## Requirement
Produce a verbatim copy of the following records, leaving out all pictures.

## The data
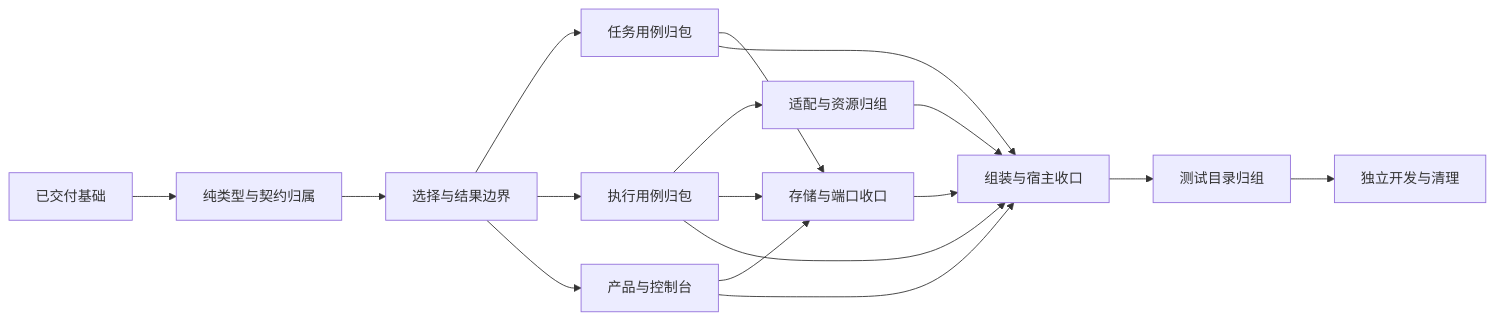
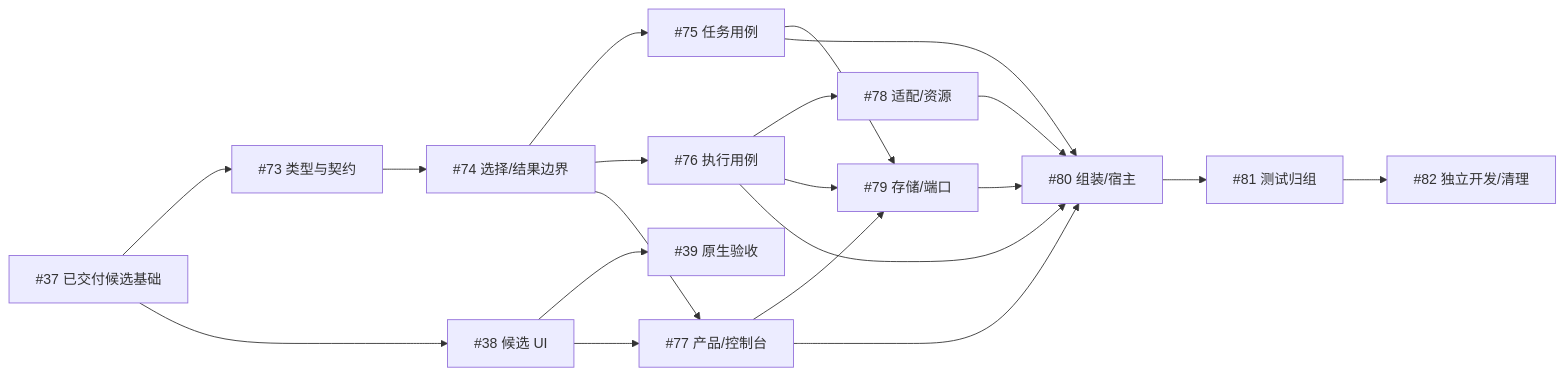
One commit to erranliu/SteerLine changed the diagram in docs/roadmap/three-line-modularization.md. Above: the diagram before and after it, drawn with Mermaid. The commit also changed other lines of this file and 41 other files, not shown here.

````diff
--- a/docs/roadmap/three-line-modularization.md
+++ b/docs/roadmap/three-line-modularization.md
@@ -224,19 +222,22 @@
 ```mermaid
 flowchart LR
-    Base[已交付基础] --> M01[纯类型与契约归属]
-    M01 --> M02[选择与结果边界]
-    M02 --> M03[任务用例归包]
-    M02 --> M04[执行用例归包]
-    M02 --> M05[产品与控制台]
-    M04 --> M06[适配与资源归组]
-    M03 --> M07[存储与端口收口]
+    C37["#37 已交付候选基础"] --> M01["#73 类型与契约"]
+    C37 --> U38["#38 候选 UI"]
+    U38 --> A39["#39 原生验收"]
+    M01 --> M02["#74 选择/结果边界"]
+    M02 --> M03["#75 任务用例"]
+    M02 --> M04["#76 执行用例"]
+    M02 --> M05["#77 产品/控制台"]
+    U38 --> M05
+    M04 --> M06["#78 适配/资源"]
+    M03 --> M07["#79 存储/端口"]
     M04 --> M07
     M05 --> M07
-    M03 --> M08[组装与宿主收口]
+    M03 --> M08["#80 组装/宿主"]
     M04 --> M08
     M05 --> M08
     M06 --> M08
     M07 --> M08
-    M08 --> M09[测试目录归组]
-    M09 --> M10[独立开发与清理]
+    M08 --> M09["#81 测试归组"]
+    M09 --> M10["#82 独立开发/清理"]
 ```
````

## Completed exercise
One commit to erranliu/SteerLine changed the diagram in docs/roadmap/three-line-modularization.md. Above: the diagram before and after it, drawn with Mermaid. The commit also changed other lines of this file and 41 other files, not shown here.

````diff
--- a/docs/roadmap/three-line-modularization.md
+++ b/docs/roadmap/three-line-modularization.md
@@ -224,19 +222,22 @@
 ```mermaid
 flowchart LR
-    Base[已交付基础] --> M01[纯类型与契约归属]
-    M01 --> M02[选择与结果边界]
-    M02 --> M03[任务用例归包]
-    M02 --> M04[执行用例归包]
-    M02 --> M05[产品与控制台]
-    M04 --> M06[适配与资源归组]
-    M03 --> M07[存储与端口收口]
+    C37["#37 已交付候选基础"] --> M01["#73 类型与契约"]
+    C37 --> U38["#38 候选 UI"]
+    U38 --> A39["#39 原生验收"]
+    M01 --> M02["#74 选择/结果边界"]
+    M02 --> M03["#75 任务用例"]
+    M02 --> M04["#76 执行用例"]
+    M02 --> M05["#77 产品/控制台"]
+    U38 --> M05
+    M04 --> M06["#78 适配/资源"]
+    M03 --> M07["#79 存储/端口"]
     M04 --> M07
     M05 --> M07
-    M03 --> M08[组装与宿主收口]
+    M03 --> M08["#80 组装/宿主"]
     M04 --> M08
     M05 --> M08
     M06 --> M08
     M07 --> M08
-    M08 --> M09[测试目录归组]
-    M09 --> M10[独立开发与清理]
+    M08 --> M09["#81 测试归组"]
+    M09 --> M10["#82 独立开发/清理"]
 ```
````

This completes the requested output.